Required work:
Take each line from the entries that holds "online" and copy it out.

Data section:

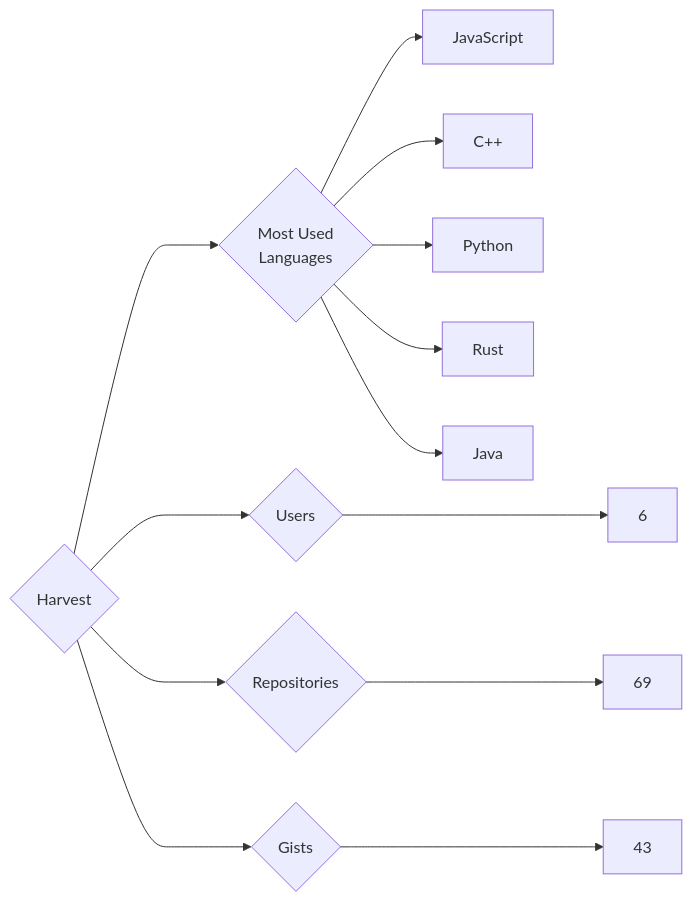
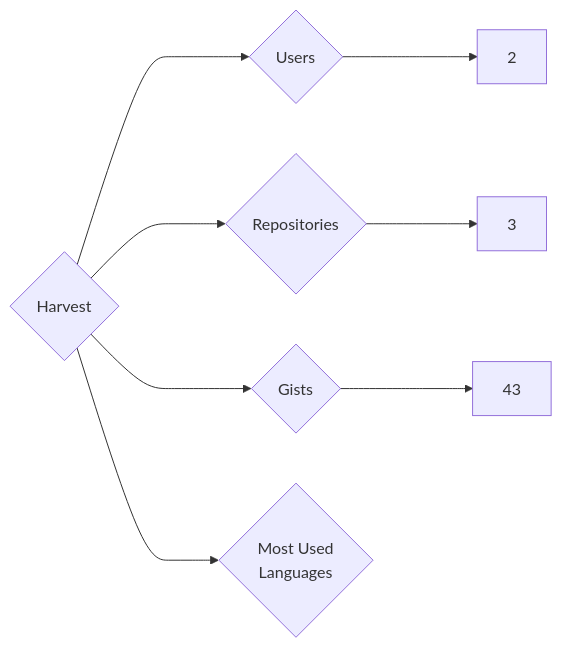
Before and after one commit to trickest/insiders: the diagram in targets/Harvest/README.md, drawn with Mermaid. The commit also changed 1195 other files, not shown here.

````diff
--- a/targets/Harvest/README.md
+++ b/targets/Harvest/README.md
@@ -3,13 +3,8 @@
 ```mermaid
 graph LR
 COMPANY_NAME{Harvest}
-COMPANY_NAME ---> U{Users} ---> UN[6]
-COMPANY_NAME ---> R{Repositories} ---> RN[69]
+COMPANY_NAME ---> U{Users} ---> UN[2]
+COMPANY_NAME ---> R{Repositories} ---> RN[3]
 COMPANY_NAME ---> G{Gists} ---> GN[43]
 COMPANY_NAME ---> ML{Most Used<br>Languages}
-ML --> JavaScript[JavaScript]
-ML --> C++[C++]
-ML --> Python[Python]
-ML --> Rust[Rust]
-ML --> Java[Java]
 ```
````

==

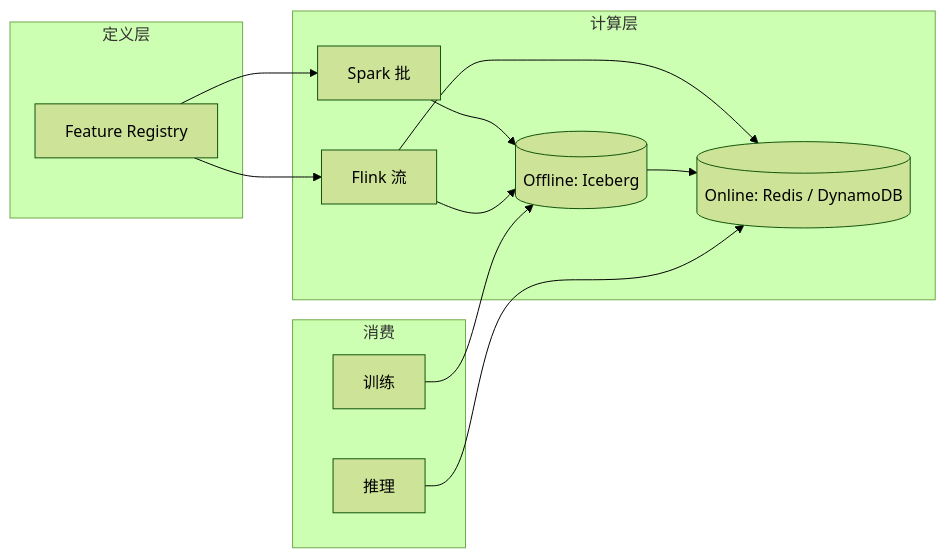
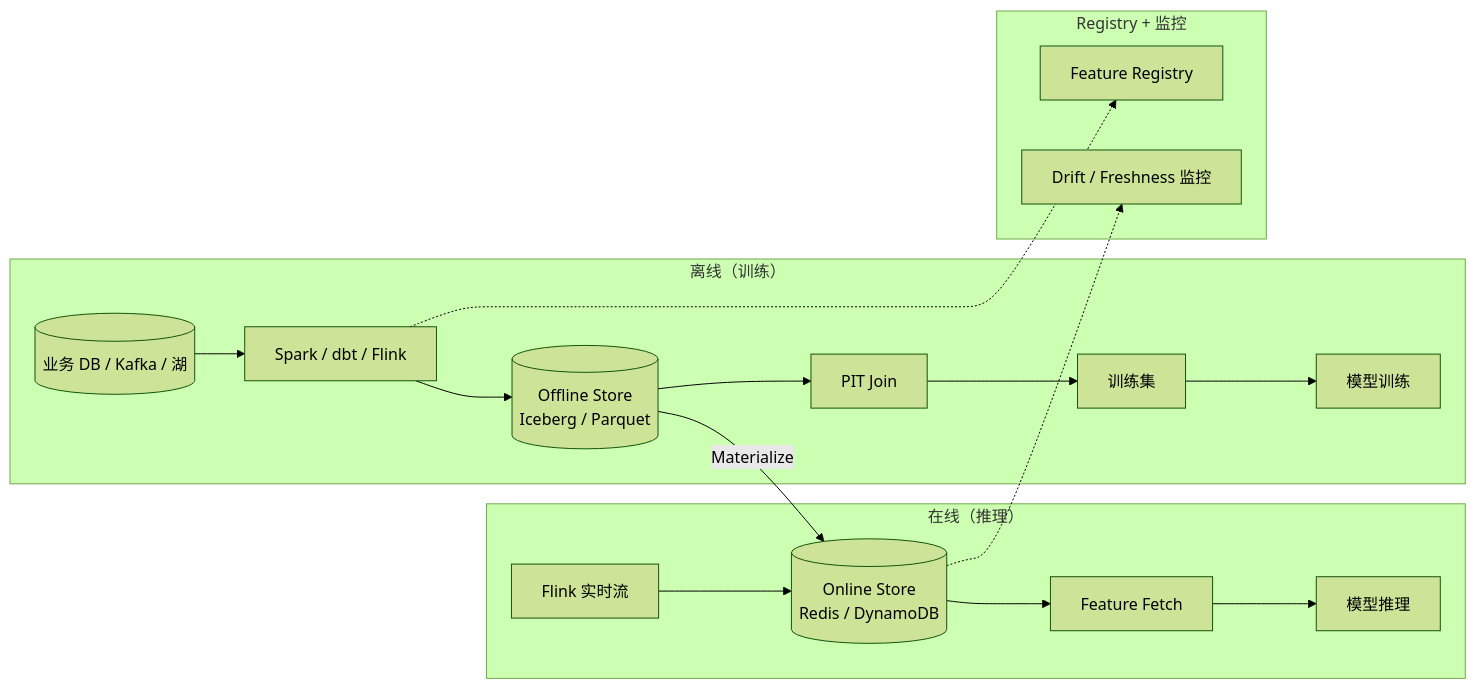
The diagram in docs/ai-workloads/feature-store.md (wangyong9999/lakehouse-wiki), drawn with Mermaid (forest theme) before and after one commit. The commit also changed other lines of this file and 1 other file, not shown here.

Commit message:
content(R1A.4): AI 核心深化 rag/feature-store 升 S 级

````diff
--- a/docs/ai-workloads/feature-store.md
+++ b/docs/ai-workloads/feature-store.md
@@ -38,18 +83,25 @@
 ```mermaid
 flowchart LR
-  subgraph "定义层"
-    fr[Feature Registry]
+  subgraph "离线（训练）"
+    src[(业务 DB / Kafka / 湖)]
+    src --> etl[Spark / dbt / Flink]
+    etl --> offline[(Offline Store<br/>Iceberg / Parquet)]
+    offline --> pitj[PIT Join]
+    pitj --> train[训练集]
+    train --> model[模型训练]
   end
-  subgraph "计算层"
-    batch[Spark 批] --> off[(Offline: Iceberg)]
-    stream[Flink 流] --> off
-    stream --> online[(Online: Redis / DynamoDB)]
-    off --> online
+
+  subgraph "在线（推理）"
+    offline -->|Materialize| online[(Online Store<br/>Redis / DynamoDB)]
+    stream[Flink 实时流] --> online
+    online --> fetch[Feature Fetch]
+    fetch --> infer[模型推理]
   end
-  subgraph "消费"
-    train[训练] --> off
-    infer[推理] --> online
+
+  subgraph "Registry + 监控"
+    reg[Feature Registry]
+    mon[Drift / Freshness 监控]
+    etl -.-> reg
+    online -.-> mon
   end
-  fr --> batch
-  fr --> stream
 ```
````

Answer:
-    stream --> online[(Online: Redis / DynamoDB)]
-    off --> online
+    offline -->|Materialize| online[(Online Store<br/>Redis / DynamoDB)]
+    stream[Flink 实时流] --> online
+    online --> fetch[Feature Fetch]
-    infer[推理] --> online
+    online -.-> mon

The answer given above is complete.